The Walking Whale
How did a Creature Built for Land Become Master of the Ocean?

The Walking Whale
How did a Creature Built for Land Become Master of the Ocean?

Pakicetus is a genus of extinct terrestrial carnivorous mammal of the family Pakicetidae which was endemic to Pakistan from the Eocene.

Pakicetus existed for approximately 15.8 million years. Many paleontologists regard it as a close relative to the direct ancestors of modern day whales.

Fifty million years ago, a hungry land animal waded in shallow sea water. Four million years later, it lived permanently in the oceans and seas of planet earth.

How did a creature built for land become master of the ocean? 'Evolutions' follows the extraordinary evolution of a land animal into the modern whale.

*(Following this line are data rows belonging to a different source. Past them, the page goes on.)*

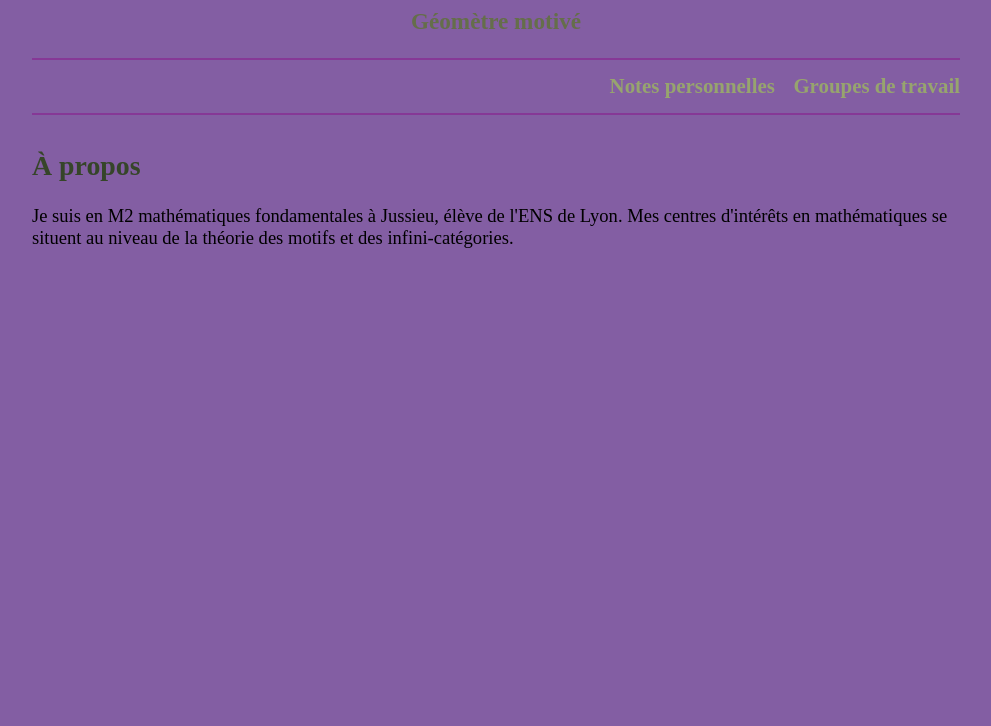
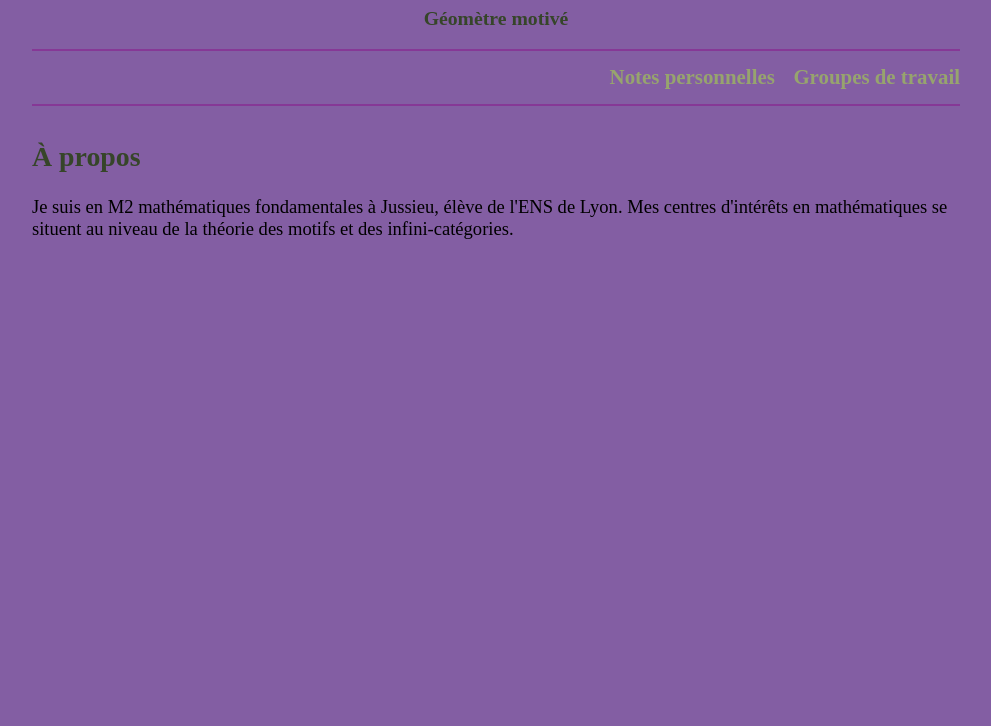
Before and after one commit to davit-perso/davit-perso.github.io, a plain HTML site: page index.html in a window 1280 px wide. Shown: the part 74-800 px from the top of the page, without its empty margins (144-1135 px from the left). Drawn offline with Linux system fonts and the light colour scheme.

Commit message:
Update style.css

```diff
--- a/style.css
+++ b/style.css
@@ -3,7 +3,7 @@
   --base01:#834742!important;
   --h1color:#C0938D!important;
   --h2color:#364529!important;
-  --h3color:#656E4A!important;
+  --h3color:#364529!important;
   --base05:#784872!important;
   --h4color:#006470!important;
   --textcolor:#000000!important;
@@ -76,11 +76,11 @@ h2 {
   color:var(--h2color)
 }
 h3 {
-  font-size:2rem;
+  font-size:1.7rem;
   color:var(--h3color)
 }
 h4 {
-  font-size:1.8rem;
+  font-size:1.4rem;
   color:var(--h4color)
 }
 h6 :is(a:link,
```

Using CGI and fossil evidence we demonstrate nature's survival of the fittest in action. Evolutions illuminates unique and bizarre evolutionary journeys that have brought forth some of the world's most impressive animals.

We unearth a 50-million-year-old mystery mammal, discover the missing link between the velociraptor and modern day birds, and find out if a new bear species could be about to evolve before our very eyes.

The first fossils were uncovered in Pakistan, hence their name. The strata of western Pakistan where the fossils were found was then the coastal region of the Tethys Sea.

The first fossil found of the creature consisted of an incomplete skull with a skull cap and a broken mandible with some teeth.

It was thought to be from a mesonychid, but Gingerich and Russell recognized it as an early cetacean from characteristic features of the inner ear, found only in cetaceans: the large auditory bulla is formed from the ectotympanic bone only.

This suggests that it is a transitional species between extinct land mammals and modern cetaceans. It was restorated on the cover of Science as a semiaquatic, somewhat crocodilelike mammal, diving after fish.

Somewhat more complete skeletal remains were discovered in 2001, prompting the view that Pakicetus was primarily a land animal about the size of a wolf, and very similar in form to the related mesonychids. In 2001, J. G. M. Thewissen and colleagues wrote that "Pakicetids were terrestrial mammals, no more amphibious than a tapir."

However, in 2009 Thewissen et al argued that "the orbits ... of these cetaceans were located close together on top of the skull, as is common in aquatic animals that live in water but look at emerged objects. Just like Indohyus, limb bones of pakicetids are osteosclerotic, also suggestive of aquatic habitat" (since heavy bones provide ballast).